In the other locker room, Chiefs coach Hank Stram, labeled a genius after his team won the Super Bowl following the 1969 season, was grumpy. Mighty grumpy. He bemoaned his team’s “listless” effort, which led to nine penalties and four turnovers. “Turnovers and penalties are what killed us. It’s our fault, of course. We can’t blame anybody but ourselves. You make mistakes against a good team, and you lose. And that’s what happened to us.”
Stram would not enjoy the 1972 season. His team fell to an 8-6 record and missed the playoffs. Kansas City would not return to the playoffs until 1986.
The Chiefs’ slide was not in focus yet, so this was considered a big win by the Dolphins. A national television audience had watched while NBC’s venerable Curt Gowdy had described Miami’s domination.
The Dolphins had not played a flawless game. Yepremian had missed three field goals, two of them long ones, and Mercury Morris had put the ball on the ground twice, but Kansas City was unable to capitalize on any of those miscues to capture the slightest bit of momentum.
No less than Csonka himself felt this game set the tone for the season, as was shared on a Dolphins.com podcast, “It set the best foot forward. It set what was going to happen the rest of that year…we had definitely settled on a running ball-control offense…it turned into literally our definition.”
Hank Stram would not be the only coach in a grumpy mood after playing the Dolphins in 1972-not by a long shot.
Coming Next Week: Part 9 – Slippery When Wet
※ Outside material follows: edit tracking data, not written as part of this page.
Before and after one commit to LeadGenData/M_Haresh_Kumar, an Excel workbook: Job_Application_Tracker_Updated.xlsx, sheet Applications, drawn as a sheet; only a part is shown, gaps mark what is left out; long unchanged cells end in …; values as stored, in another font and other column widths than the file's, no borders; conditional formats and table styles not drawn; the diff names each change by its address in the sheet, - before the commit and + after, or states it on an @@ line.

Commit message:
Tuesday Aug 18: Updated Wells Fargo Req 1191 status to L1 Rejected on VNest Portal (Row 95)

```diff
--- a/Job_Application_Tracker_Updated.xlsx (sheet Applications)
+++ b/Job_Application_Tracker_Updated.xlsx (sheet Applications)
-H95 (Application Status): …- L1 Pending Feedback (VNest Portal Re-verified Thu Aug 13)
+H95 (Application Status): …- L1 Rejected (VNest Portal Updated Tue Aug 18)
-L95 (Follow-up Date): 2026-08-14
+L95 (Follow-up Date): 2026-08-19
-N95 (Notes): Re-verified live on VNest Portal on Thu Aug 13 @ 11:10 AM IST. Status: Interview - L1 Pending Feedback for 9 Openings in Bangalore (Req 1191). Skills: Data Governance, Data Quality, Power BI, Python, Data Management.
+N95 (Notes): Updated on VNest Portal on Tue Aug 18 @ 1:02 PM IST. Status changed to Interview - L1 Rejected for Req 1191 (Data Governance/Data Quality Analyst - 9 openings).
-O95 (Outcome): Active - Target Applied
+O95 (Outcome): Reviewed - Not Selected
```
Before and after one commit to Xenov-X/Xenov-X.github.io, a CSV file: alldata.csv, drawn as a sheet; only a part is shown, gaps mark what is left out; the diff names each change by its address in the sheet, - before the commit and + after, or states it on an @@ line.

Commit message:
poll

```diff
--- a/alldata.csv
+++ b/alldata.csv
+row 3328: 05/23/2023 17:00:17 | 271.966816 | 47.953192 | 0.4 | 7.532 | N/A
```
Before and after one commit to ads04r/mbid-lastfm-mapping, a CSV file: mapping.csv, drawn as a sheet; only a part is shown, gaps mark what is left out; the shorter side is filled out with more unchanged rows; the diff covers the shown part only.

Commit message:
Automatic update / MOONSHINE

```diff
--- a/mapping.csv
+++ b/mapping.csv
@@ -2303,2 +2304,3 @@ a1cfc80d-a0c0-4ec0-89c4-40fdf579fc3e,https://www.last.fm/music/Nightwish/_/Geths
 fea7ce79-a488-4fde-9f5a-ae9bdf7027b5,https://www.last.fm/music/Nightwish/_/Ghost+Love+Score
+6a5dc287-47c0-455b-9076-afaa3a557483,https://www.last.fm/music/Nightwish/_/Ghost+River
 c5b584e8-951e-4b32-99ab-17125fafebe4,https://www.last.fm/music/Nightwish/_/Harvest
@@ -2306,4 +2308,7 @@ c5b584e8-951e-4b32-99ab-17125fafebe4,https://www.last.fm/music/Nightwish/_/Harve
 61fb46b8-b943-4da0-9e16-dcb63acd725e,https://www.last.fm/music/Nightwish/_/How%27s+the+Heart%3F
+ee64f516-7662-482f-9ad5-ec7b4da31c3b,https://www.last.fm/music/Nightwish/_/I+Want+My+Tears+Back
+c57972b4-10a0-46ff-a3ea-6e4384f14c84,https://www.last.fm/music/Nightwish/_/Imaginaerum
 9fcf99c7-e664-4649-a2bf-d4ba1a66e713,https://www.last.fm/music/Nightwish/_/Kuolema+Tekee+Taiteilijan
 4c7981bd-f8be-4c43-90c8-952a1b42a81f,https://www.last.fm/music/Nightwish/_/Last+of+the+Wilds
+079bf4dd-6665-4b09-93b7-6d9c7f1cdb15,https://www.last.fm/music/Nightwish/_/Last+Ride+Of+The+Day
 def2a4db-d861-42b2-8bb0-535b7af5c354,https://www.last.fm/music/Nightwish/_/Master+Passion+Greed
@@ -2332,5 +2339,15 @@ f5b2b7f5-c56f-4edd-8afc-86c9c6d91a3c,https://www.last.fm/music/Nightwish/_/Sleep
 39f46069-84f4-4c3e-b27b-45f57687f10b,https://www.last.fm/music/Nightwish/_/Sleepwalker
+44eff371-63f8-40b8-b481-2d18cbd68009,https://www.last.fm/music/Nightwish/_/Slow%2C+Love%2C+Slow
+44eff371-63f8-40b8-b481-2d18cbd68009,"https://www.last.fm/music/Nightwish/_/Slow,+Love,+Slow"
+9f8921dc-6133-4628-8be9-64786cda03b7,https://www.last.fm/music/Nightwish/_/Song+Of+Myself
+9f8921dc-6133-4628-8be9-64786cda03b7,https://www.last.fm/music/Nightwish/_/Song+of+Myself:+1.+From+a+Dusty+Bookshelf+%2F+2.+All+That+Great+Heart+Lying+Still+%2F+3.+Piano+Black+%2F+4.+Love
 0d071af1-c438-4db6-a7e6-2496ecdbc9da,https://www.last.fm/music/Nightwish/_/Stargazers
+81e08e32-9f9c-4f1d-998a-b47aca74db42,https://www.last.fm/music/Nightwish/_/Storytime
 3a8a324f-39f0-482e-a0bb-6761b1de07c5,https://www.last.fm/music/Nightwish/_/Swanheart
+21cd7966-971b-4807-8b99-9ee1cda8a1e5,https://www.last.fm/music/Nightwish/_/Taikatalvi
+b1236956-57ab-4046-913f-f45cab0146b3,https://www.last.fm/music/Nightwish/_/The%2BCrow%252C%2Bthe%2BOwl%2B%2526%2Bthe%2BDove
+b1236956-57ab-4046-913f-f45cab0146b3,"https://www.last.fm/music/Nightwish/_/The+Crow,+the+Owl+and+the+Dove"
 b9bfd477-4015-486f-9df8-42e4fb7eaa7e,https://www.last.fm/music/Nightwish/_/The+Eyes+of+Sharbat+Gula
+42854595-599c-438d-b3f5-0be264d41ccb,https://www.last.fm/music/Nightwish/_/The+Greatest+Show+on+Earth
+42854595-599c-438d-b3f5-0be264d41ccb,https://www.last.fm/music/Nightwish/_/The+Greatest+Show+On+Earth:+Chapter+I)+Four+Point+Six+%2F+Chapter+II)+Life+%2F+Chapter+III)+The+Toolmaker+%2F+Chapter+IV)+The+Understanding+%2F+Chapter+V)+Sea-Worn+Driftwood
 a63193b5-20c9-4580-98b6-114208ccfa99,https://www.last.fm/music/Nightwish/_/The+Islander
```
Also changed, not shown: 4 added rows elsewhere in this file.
The Dolphins cruise to a win over the Houston Oilers in their home opener, but the wet Poly Turf at the Orange Bowl continued to be an issue. Also, Jim Kiick wrestles with his diminished role.